Risks and Rewards for Cities Big and Small
Northeast Asia has a new smart and green city at its crossroads: Songdo, South Korea. At the heart of Songdo is its International Business District, globally recognized as the world’s foremost sustainable city-scale development and the host of the NewCities Summit 2017.
Songdo has become the first city in the world to receive pre-certification from the United States Green Building Council’s new LEED for Communities Program. Commissioner of the Incheon Free Economic Zone (IFEZ), Young-geun Lee, accepted the award on the third day of the Summit as hundreds of urban experts and business leaders watched on at Songdo’s ConvensiA Convention Centre — fittingly, the first LEED-certified exhibit hall in Asia.
Here are some of the other highlights from the final day of the NewCities Summit 2017.
Small Cities, Big players
City governments and public service providers must be able to efficiently meet the ever-changing needs of their citizens, whether it is a sudden phenomenon or a gradual trend. How can adaptability and resilience be built into traditional city services?
Lianne Dalziel, Mayor of Christchurch, New Zealand threw light on how resilience came from its small population following the devastating earthquakes that hit her city in 2010 and 2011: “Christchurch is small enough to fail but good enough to succeed,” she said.
Mid-sized cities, as well as greenfield cities, can also be experimental in their urban services and processes. Jimmy Kim, President of N3N and Co-founder and Partner at Sparklabs spoke about the freedoms of non-megacities and how this served the success of his startup in Songdo. “Usually big cities have a lot of so-called legacy issues,” he said.
Policymakers must also ensure small communities are connected globally. Anthony Fernandes, CEO of AirAsia, seeks to stimulate mid-sized cities by adding them to his international flight network. “We have over 200 aircraft at AirAsia and what is important is that a lot of them reach secondary and tertiary cities in the continent,” he said.
Mr. Fernandes and Elisabeth Le Masson, Delegate for Economic promotion and Jobs Creation at Aéroports de Paris, led the discussion on urban connectivity by air while ENGIE’s Olivier Biancarelli discussed urban connectivity through energy services. Roshaan Wolusmal, Mayor of Kandahar, contextualized this discussion in Afghanistan, where the new Silk Road project opens new possibilities for connectivity. “There is no real magic number,” Mr. Fernandes added, “any connectivity is good.”

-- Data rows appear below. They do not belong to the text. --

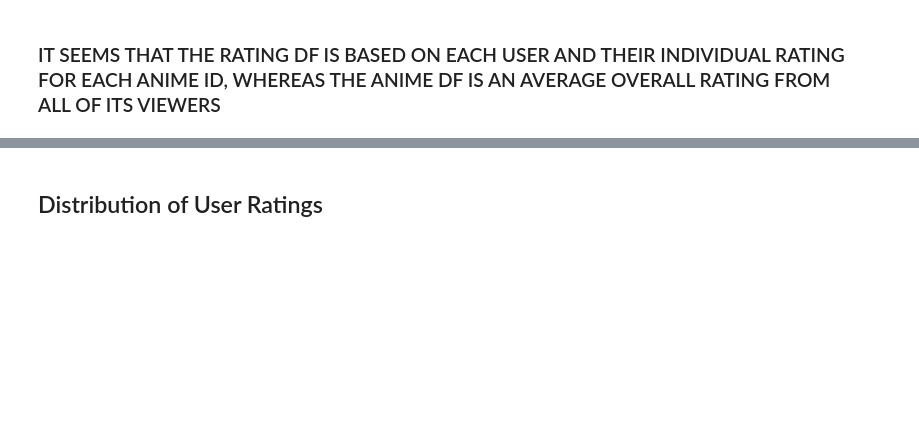
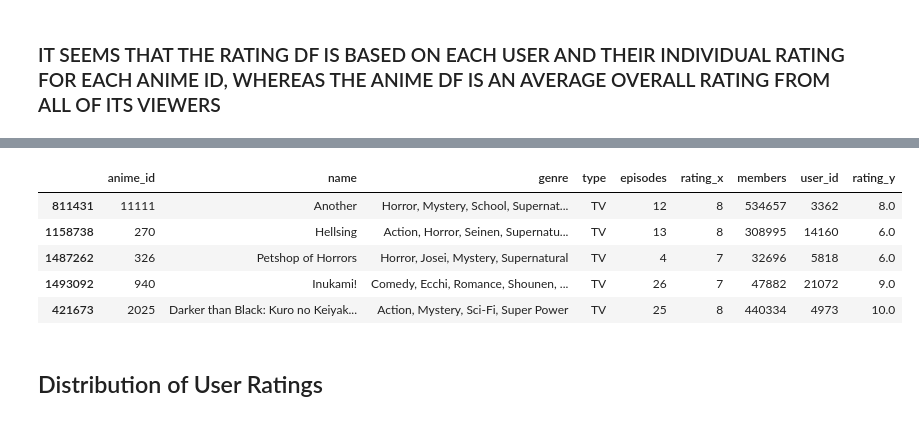
Before and after one commit to anilaq/capstone, a Jupyter notebook: Copy_of_mvp.ipynb, the cells around one changed output, grey strips where cells are left out. Drawn from its saved outputs; the diff is of its cells as text; code cells hidden in the pictures; blank space fills up the shorter version.

```diff
--- a/Copy_of_mvp.ipynb
+++ b/Copy_of_mvp.ipynb
@@ -183,4 +195,14 @@ Name: rating_x, Length: 321, dtype: int64
 Name: rating_y, dtype: int64
+# %%
+sample.rating_x = sample.rating_x.apply(round)
+sample.head()
+# %% [output]
+|  | anime_id | name | genre | type | episodes | rating_x | members | user_id | rating_y |
+| 811431 | 11111 | Another | Horror, Mystery, School, Supernat... | TV | 12 | 8 | 534657 | 3362 | 8.0 |
+| 1158738 | 270 | Hellsing | Action, Horror, Seinen, Supernatu... | TV | 13 | 8 | 308995 | 14160 | 6.0 |
+| 1487262 | 326 | Petshop of Horrors | Horror, Josei, Mystery, Supernatural | TV | 4 | 7 | 32696 | 5818 | 6.0 |
+| 1493092 | 940 | Inukami! | Comedy, Ecchi, Romance, Shounen, ... | TV | 26 | 7 | 47882 | 21072 | 9.0 |
+| 421673 | 2025 | Darker than Black: Kuro no Keiyak... | Action, Mystery, Sci-Fi, Super Power | TV | 25 | 8 | 440334 | 4973 | 10.0 |
 # %% [markdown]
 ## Distribution of User Ratings
 # %%
```
Also changed, not shown: parts of 99 cells of this notebook.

Healthy Must Rhyme with Inclusivity
Thriving cities must include all types of citizens into all domains of the city. Archana Vemulapalli, Chief Technology Officer of the city of Washington D.C., emphasized inclusivity as a cardinal value for cities: “This is an issue that is timely but also timeless.” Public spaces are the heart of a city where human interactions, leisure, culture, and arts meet. Animating public spaces requires thinking, planning and collaboration. Vera Baboun, Former Mayor of Bethlehem placed inclusivity in the physical space: “Parks are open spaces and are open to everyone. To make them inclusive is very important.”
John Rossant, NewCities Chairman concluded the sixth edition of the NewCities Summit with a call to build healthy cities for the long-term: “It will require a new way of thinking about cities and development that puts interests of citizens at the forefront of design for all cities around the world.” Here, throughout the Summit, this new way of thinking was catalyzed through debate and discussion between key players in the cities as they return to their home cities around the world and consider ways to make them better both today and in the future.